*** Entries shown Section Begins ***

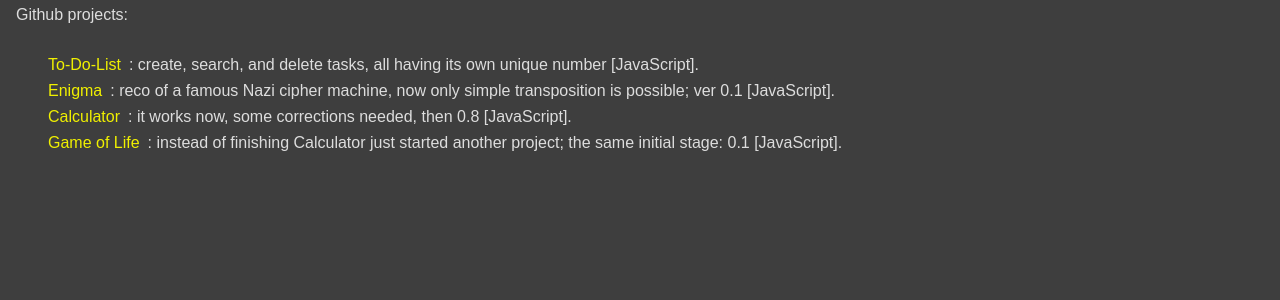
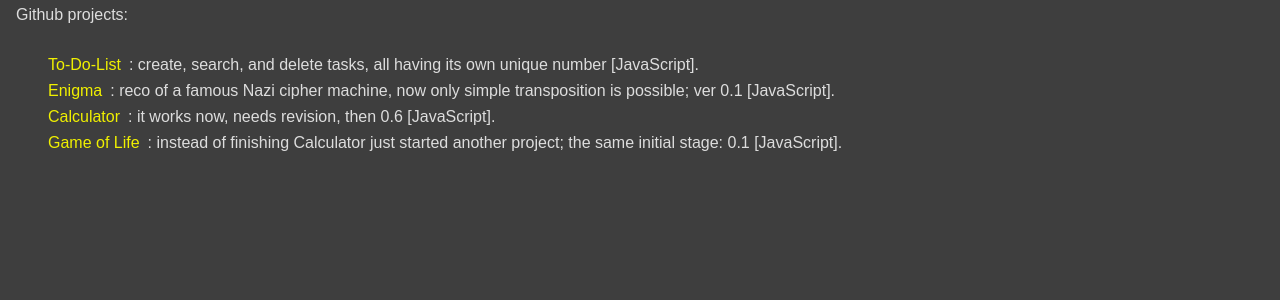
Before and after one commit to tdudkowski/tdudkowski.github.io, a Jekyll site: the page built from index.html, in a window 1280 px wide. Shown: the part 293-593 px from the top of the page. Built offline with Jekyll 4.4.1, drawn with Linux system fonts in a browser that asks for light colours.

Commit message:
corection

```diff
--- a/index.html
+++ b/index.html
@@ -20,7 +20,7 @@
 		its own unique number [JavaScript].</li>
 	<li><a href="https://tdudkowski.github.io/Enigma/">Enigma</a>: reco of a famous Nazi cipher machine, now only simple
 		transposition is possible; ver 0.1 [JavaScript].</li>
-	<li><a href="https://tdudkowski.github.io/Calculator/">Calculator</a>: it works now, some corrections needed, then 0.8
+	<li><a href="https://tdudkowski.github.io/Calculator/">Calculator</a>: it works now, needs revision, then 0.6
 		[JavaScript].</li>
 	<li><a href="https://tdudkowski.github.io/Game-Of-Life/">Game of Life</a>: instead of finishing Calculator just
 		started another project; the same initial stage: 0.1 [JavaScript].</li>
```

*** Entries shown Section Ends ***

▶ [What you will do] Output every record verbatim, excluding any picture it contains.

▶ [Response to the exercise]
Before and after one commit to tdudkowski/tdudkowski.github.io, a Jekyll site: the page built from index.html, in a window 1280 px wide. Shown: the part 293-593 px from the top of the page. Built offline with Jekyll 4.4.1, drawn with Linux system fonts in a browser that asks for light colours.

Commit message:
corection

```diff
--- a/index.html
+++ b/index.html
@@ -20,7 +20,7 @@
 		its own unique number [JavaScript].</li>
 	<li><a href="https://tdudkowski.github.io/Enigma/">Enigma</a>: reco of a famous Nazi cipher machine, now only simple
 		transposition is possible; ver 0.1 [JavaScript].</li>
-	<li><a href="https://tdudkowski.github.io/Calculator/">Calculator</a>: it works now, some corrections needed, then 0.8
+	<li><a href="https://tdudkowski.github.io/Calculator/">Calculator</a>: it works now, needs revision, then 0.6
 		[JavaScript].</li>
 	<li><a href="https://tdudkowski.github.io/Game-Of-Life/">Game of Life</a>: instead of finishing Calculator just
 		started another project; the same initial stage: 0.1 [JavaScript].</li>
```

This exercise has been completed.